Here is what Sports Illustrated said about Boston and Jackson:
18. Rockets (from Trail Blazers): Brandon Boston, SG, Kentucky
Height: 6′ 7” | Weight: 185 | Age: 19 | Freshman
Boston has been one of the more disappointing players in college basketball this season, and where exactly his stock falls right now is certainly up for debate, but I’d be surprised if he didn’t turn pro, and I still think there’s a fairly good chance he ends up in the first round. The hype surrounding him out of high school was perhaps a bit overwrought, focusing more on the cosmetic aspect of his scoring than his actual ability to impact winning. What he’s done at Kentucky has to be rock bottom, and it’s begun to feel like a lot of his struggles are confidence-based and not as much an indictment of his skill level.
Of course, that doesn’t mean Boston will actually turn his season around. Expectations need to be reset, but I don’t think he’ll be a 17% three-point shooter forever. NBA teams tend to like buying low on players with All-America pedigree—Cole Anthony just went 15th in the draft despite a bad year in college—and Boston could conceivably fall into that category, too. He’s a big wing with the ability to get separation off the dribble, and there’s a reason guys like him aren’t just lying around the G League. I’m personally not all the way there on Boston, but at some point in the draft, someone is going to take a chance. Obviously, will help if he can find any semblance of a rhythm over the next six weeks.
25. 76ers: Isaiah Jackson, C, Kentucky
Height: 6’ 10” | Weight: 205 | Age: 19 | Freshman

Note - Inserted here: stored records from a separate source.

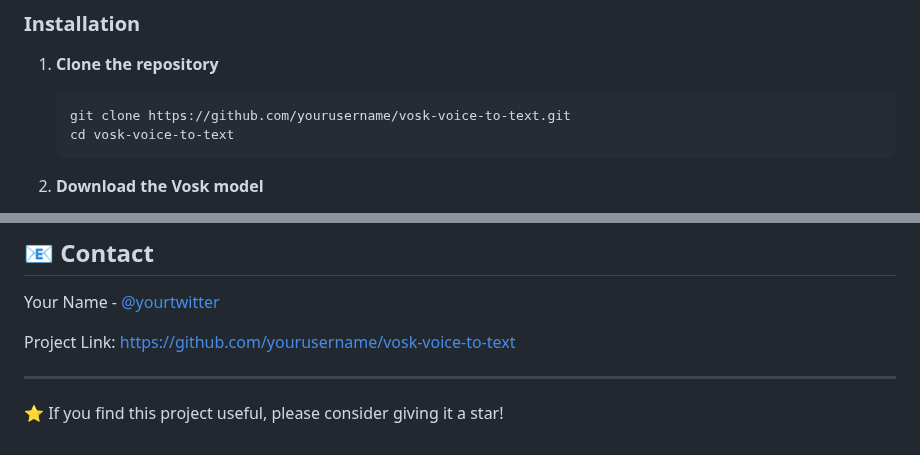
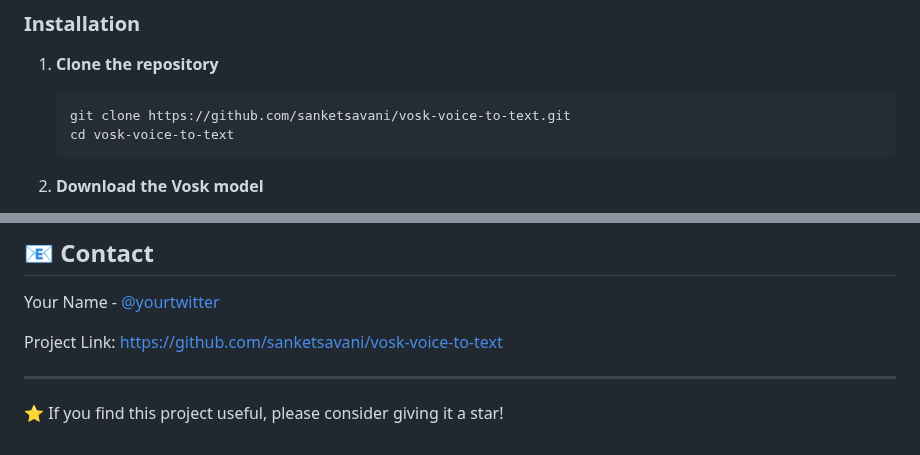
Before and after one commit to sanketsavani/voice-to-text, a Markdown page: readme.md, 2 parts joined by grey strips. Drawn GitHub-style.

Commit message:
Fix repository links in README
Updated repository links to reflect the correct username.

````diff
--- a/readme.md
+++ b/readme.md
@@ -28,7 +28,7 @@ A beautiful, real-time speech recognition web application powered by Vosk AI and
 
 1. **Clone the repository**
    ```bash
-   git clone https://github.com/yourusername/vosk-voice-to-text.git
+   git clone https://github.com/sanketsavani/vosk-voice-to-text.git
    cd vosk-voice-to-text
    ```
 
@@ -211,7 +211,7 @@ This project is licensed under the MIT License - see the [LICENSE](LICENSE) file
 
 Your Name - [@yourtwitter](https://twitter.com/yourtwitter)
 
-Project Link: [https://github.com/yourusername/vosk-voice-to-text](https://github.com/yourusername/vosk-voice-to-text)
+Project Link: [https://github.com/sanketsavani/vosk-voice-to-text](https://github.com/sanketsavani/vosk-voice-to-text)
 
 ---
 
````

Jackson has put himself in the one-and-done conversation despite not actually playing all that well for Kentucky. His insane 15.9% block rate is notable, as are his athletic tools, but he’s scored in double figures just once and has predictably been foul-prone and undisciplined on defense. Clearly, Jackson is a long-term project, and his scoring derives entirely from being fed easy baskets by teammates. He’s not quite a Mitchell Robinson–level shot-blocking prospect, but the overall package here is going to be worth a shot for somebody. Jackson needs to play better down the stretch to firm up his range, which as of now is unsurprisingly pretty wide.
Does that mean UK could get some surprise returnees for the 2021-22 season? Unfortunately, low draft stock has not deterred Kentucky players from making the jump in recent years.
Would be nice.